I would love to do it all but not all at once as some people do. We have previously done 14 and today did another 6. We would have done more but we have an appointment later.
We went to Fairford ( see also May 28) as we wanted to see the church and to do the church micro there before we headed back to Burford. A gentleman manning the church took us around to show us the highlights. St Mary’s possesses the only complete set of medieval stained glass in England. Other churches have superb glass, but at Fairford, the complete original glass is still in place, as it was set there over 500 years ago. Only one small section of the west window had to be replaced in 1864. There are 28 windows, arranged in sequence to tell Biblical stories to a largely illiterate population. There is a sequence of 9 windows telling the Life of Christ, beginning by the organ, and culminating at the Great West Window, which depicts the Last Judgement.
There was a church there as early as the 11th century, but the earliest parts of the current building are 13th-century foundations in the northeast corner and in the lowest parts of the central tower. The early medieval church was completely rebuilt around 1490 at the expense of John Tame, a wealthy wool merchant. Tame sought permission from the Diocese of Worcester to pull down the earlier church, with the exception of the 14th-century tower. The tower remained as part of the new church, though it was raised in height with exquisitely carved corner turrets, and buttressed to take the extra weight.
Tame died in 1500 and is commemorated by a very fine table tomb and brass in the Lady Chapel. He lived long enough to see ‘his’ church dedicated in 1497. The glass for which St Mary’s is famous was installed under Tame’s son Edmund, who took over the building project on his father’s death. Edmund Tame also had beautifully carved screens installed.
There was also a great set of 14 misericords and some fantastic tapestry kneelers. The church micro numbers were taken from inside the church but then we realised that we had run out of time and it was time to head to Burford. We will have to come back another time to get the church micro and ‘A Fine Pair’ which we didn’t find last time. Beth was a welcome guest in the church although it always feels alien to us taking dogs into buildings including the churches.

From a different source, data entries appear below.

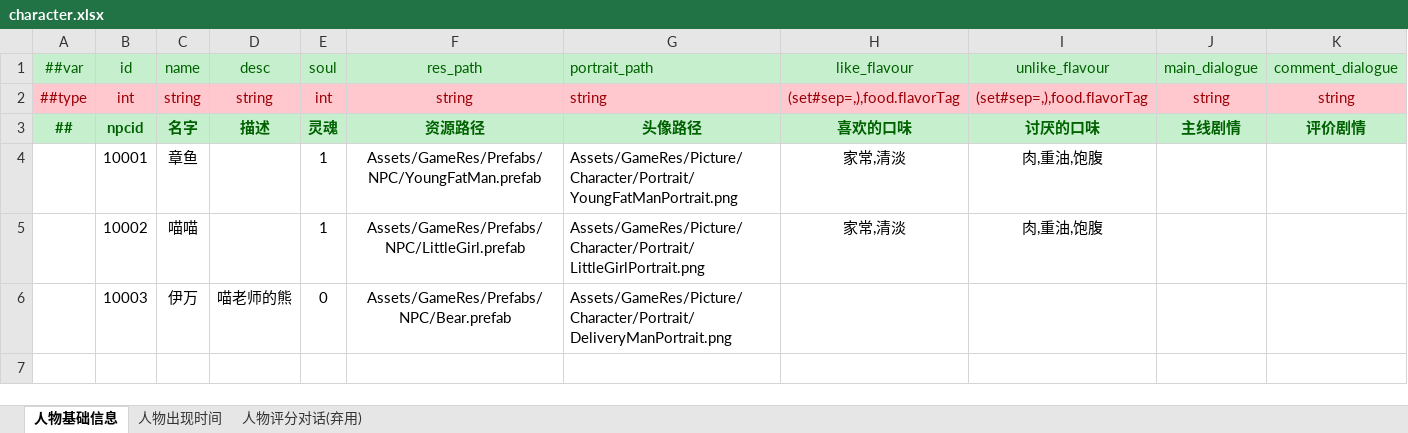
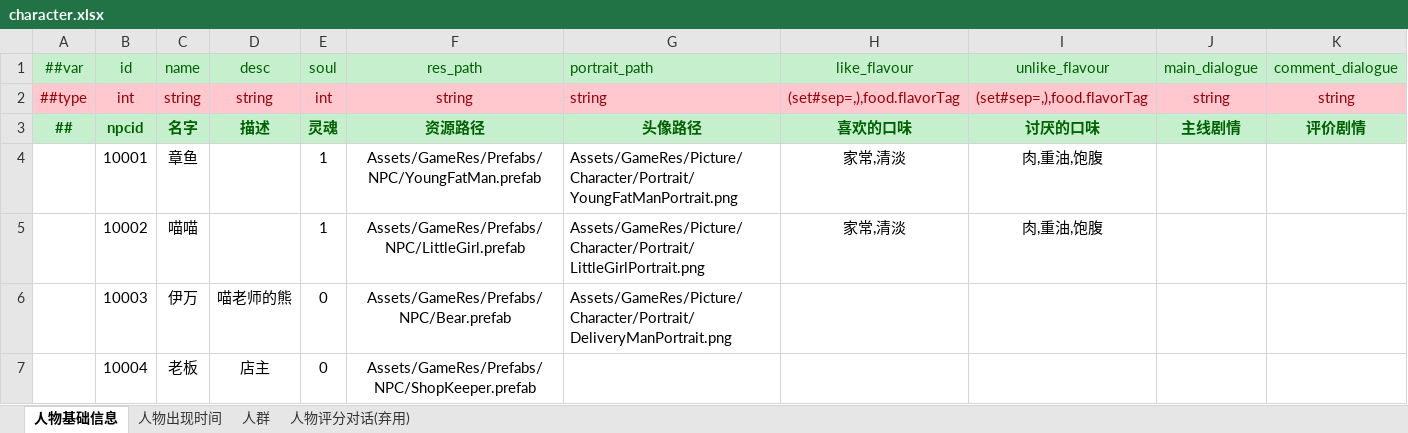
Before and after one commit to zhangyile1991911/ProjectX, an Excel workbook: DataConfig/Datas/character.xlsx, sheet 人物基础信息, drawn as a sheet; values as stored, in another font and other column widths than the file's, no borders; the diff names each change by its address in the sheet, - before the commit and + after, or states it on an @@ line.

```diff
--- a/DataConfig/Datas/character.xlsx (sheet 人物基础信息)
+++ b/DataConfig/Datas/character.xlsx (sheet 人物基础信息)
+sheet tab: 人群
+row 7:  | 10004 | 老板 | 店主 | 0 | Assets/GameRes/Prefabs/NPC/ShopKeeper.prefab
```
Also changed, not shown: sheet 人物出现时间, DataConfig/Datas/__enums__.xlsx, DataConfig/Datas/__tables__.xlsx, 29 other files.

We don’t often do it unless someone particularly invites the dog in.
At the Warwick Hall cafe, we met up with Andy who has now retired from his work as a verger at the Burford church. He was keen to catch up on all our adventures and we spent an hour chatting happily. They make a great latte! When Andy showed us around the church on our last day in Burford he had mentioned that Donny and Marie Osmond had visited the church and found some ancestors in the churchyard. The surname was Titcombe and we saw their headstones.
Another nice day, cool but not raining.